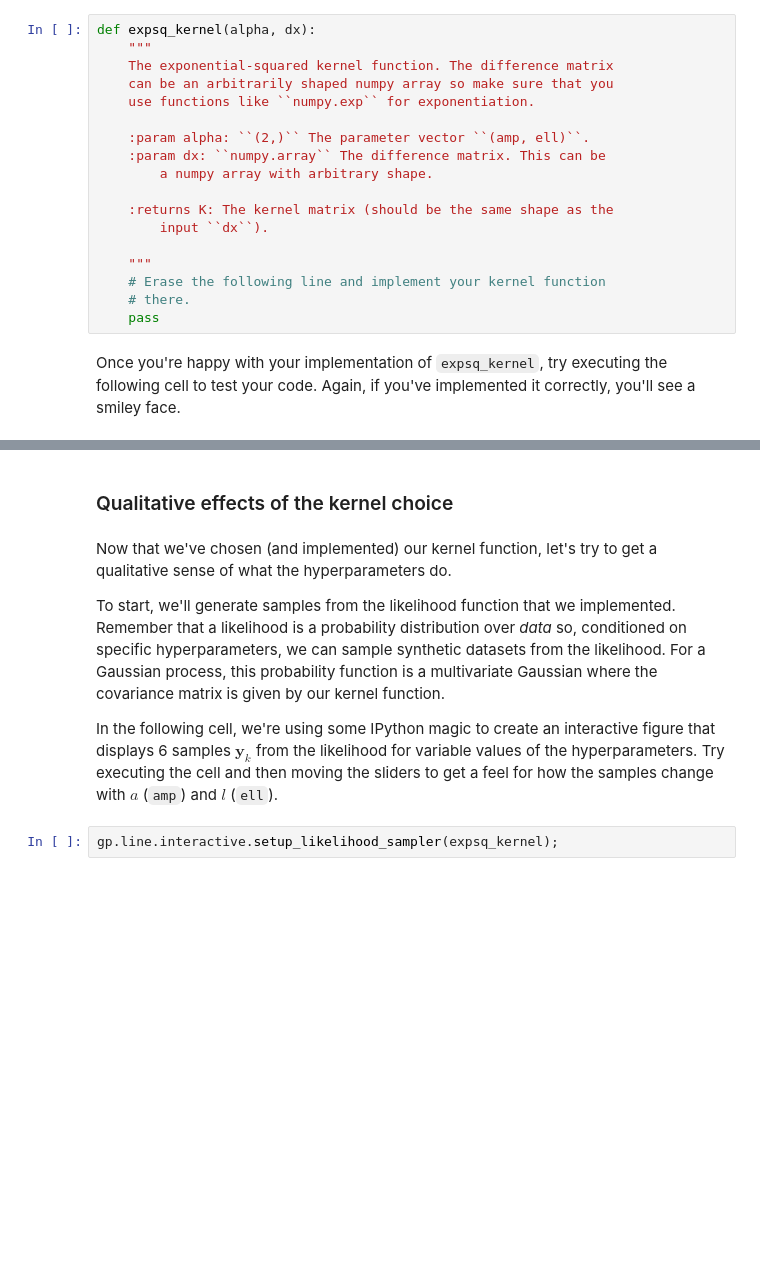
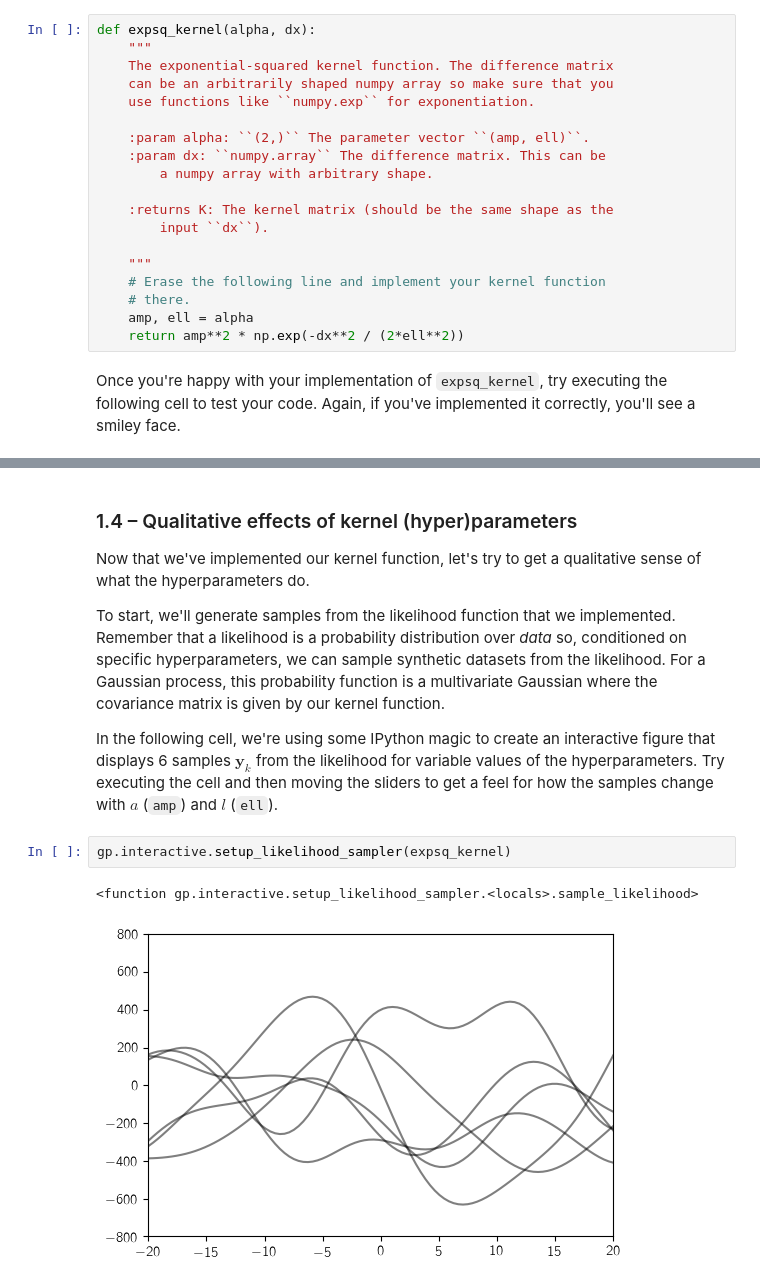
Before and after one commit to dfm/gp, a Jupyter notebook: worksheet.ipynb, the cells around one changed output, grey strips where cells are left out. Saved outputs shown, nothing was run; the diff lists cells and outputs as text; blank space fills up the shorter version.

```diff
--- a/worksheet.ipynb
+++ b/worksheet.ipynb
@@ -206,7 +219,8 @@ def expsq_kernel(alpha, dx):
     """
     # Erase the following line and implement your kernel function
     # there.
-    pass
+    amp, ell = alpha
+    return amp**2 * np.exp(-dx**2 / (2*ell**2))
 # %% [markdown]
 Once you're happy with your implementation of `expsq_kernel`, try executing the following cell to test your code.
 Again, if you've implemented it correctly, you'll see a smiley face.
@@ -215,7 +231,7 @@ gp.utils.test_kernel(expsq_kernel)
-# %% [markdown]
-### Qualitative effects of the kernel choice
 # %% [markdown]
-Now that we've chosen (and implemented) our kernel function, let's try to get a qualitative sense of what the hyperparameters do.
+### 1.4 – Qualitative effects of kernel (hyper)parameters
+
+Now that we've implemented our kernel function, let's try to get a qualitative sense of what the hyperparameters do.
 
 To start, we'll generate samples from the likelihood function that we implemented.
 Remember that a likelihood is a probability distribution over *data* so, conditioned on specific hyperparameters, we can sample synthetic datasets from the likelihood.
@@ -224,5 +240,8 @@ For a Gaussian process, this probability function is a multivariate Gaussian whe
 In the following cell, we're using some IPython magic to create an interactive figure that displays 6 samples $\boldsymbol{y}_k$ from the likelihood for variable values of the hyperparameters.
 Try executing the cell and then moving the sliders to get a feel for how the samples change with $a$ (`amp`) and $l$ (`ell`).
 # %%
-gp.line.interactive.setup_likelihood_sampler(expsq_kernel);
+gp.interactive.setup_likelihood_sampler(expsq_kernel)
+# %% [output]
+<function gp.interactive.setup_likelihood_sampler.<locals>.sample_likelihood>
+[figure, added]
 # %% [markdown]
```
Also changed, not shown: parts of 74 cells of this notebook, 18 other files.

**Your task:** Wherever the word "sense" appears in the listing, copy the line that holds it.

**Solution to this task:**
-Now that we've chosen (and implemented) our kernel function, let's try to get a qualitative sense of what the hyperparameters do.
+Now that we've implemented our kernel function, let's try to get a qualitative sense of what the hyperparameters do.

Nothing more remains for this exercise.